Start of RECORDS TO USE

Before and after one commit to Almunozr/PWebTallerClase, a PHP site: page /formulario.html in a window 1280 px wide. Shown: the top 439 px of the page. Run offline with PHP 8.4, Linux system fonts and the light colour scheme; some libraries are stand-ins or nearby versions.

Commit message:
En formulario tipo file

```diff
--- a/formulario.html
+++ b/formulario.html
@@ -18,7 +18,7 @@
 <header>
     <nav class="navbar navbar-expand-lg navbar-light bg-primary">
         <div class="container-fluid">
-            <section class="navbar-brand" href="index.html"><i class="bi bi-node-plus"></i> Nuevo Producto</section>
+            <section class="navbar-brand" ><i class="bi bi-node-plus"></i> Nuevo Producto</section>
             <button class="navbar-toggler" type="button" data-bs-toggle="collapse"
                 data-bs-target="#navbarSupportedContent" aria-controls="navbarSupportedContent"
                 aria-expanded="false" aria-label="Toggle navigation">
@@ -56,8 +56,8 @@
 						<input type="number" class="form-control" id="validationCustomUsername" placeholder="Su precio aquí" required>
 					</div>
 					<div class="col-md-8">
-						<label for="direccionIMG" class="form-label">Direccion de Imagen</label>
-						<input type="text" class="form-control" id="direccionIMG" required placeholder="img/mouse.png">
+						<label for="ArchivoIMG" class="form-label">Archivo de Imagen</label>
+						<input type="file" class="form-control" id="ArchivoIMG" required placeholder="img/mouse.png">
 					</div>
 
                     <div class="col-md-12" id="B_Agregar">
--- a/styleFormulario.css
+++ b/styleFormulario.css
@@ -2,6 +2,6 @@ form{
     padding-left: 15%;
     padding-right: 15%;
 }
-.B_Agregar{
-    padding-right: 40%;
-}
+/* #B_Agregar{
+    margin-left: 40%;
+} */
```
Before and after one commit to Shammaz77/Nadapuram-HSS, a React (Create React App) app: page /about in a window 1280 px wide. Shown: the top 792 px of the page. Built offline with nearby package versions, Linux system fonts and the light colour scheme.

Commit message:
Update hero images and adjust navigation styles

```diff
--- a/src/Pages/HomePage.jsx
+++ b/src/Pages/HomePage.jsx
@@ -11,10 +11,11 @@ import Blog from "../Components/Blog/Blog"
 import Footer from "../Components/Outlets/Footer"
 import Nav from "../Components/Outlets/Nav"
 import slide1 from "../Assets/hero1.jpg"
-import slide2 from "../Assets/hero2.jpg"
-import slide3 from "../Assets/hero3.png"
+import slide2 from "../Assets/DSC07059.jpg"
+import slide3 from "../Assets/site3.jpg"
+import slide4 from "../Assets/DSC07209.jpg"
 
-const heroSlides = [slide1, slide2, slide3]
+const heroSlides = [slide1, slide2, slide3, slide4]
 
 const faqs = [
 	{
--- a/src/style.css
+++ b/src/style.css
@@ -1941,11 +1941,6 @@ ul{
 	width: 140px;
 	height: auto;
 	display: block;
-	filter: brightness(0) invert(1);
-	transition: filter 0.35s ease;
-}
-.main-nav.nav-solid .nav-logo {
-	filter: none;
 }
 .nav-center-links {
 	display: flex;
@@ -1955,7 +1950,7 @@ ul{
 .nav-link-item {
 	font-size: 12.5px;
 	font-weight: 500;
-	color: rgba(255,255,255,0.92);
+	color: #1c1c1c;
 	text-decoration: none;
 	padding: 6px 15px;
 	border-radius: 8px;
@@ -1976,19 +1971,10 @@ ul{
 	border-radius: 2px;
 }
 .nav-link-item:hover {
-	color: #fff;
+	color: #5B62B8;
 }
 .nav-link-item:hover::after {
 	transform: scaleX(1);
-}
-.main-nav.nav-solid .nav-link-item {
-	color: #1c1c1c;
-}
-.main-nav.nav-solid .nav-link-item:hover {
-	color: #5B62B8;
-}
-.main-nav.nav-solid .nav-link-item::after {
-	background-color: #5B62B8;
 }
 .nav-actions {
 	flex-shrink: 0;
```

End of RECORDS TO USE

Filter on the word "Components": copy each matching line from the entries above.

## [RESULT OF THIS EXERCISE]
@@ -11,10 +11,11 @@ import Blog from "../Components/Blog/Blog"
 import Footer from "../Components/Outlets/Footer"
 import Nav from "../Components/Outlets/Nav"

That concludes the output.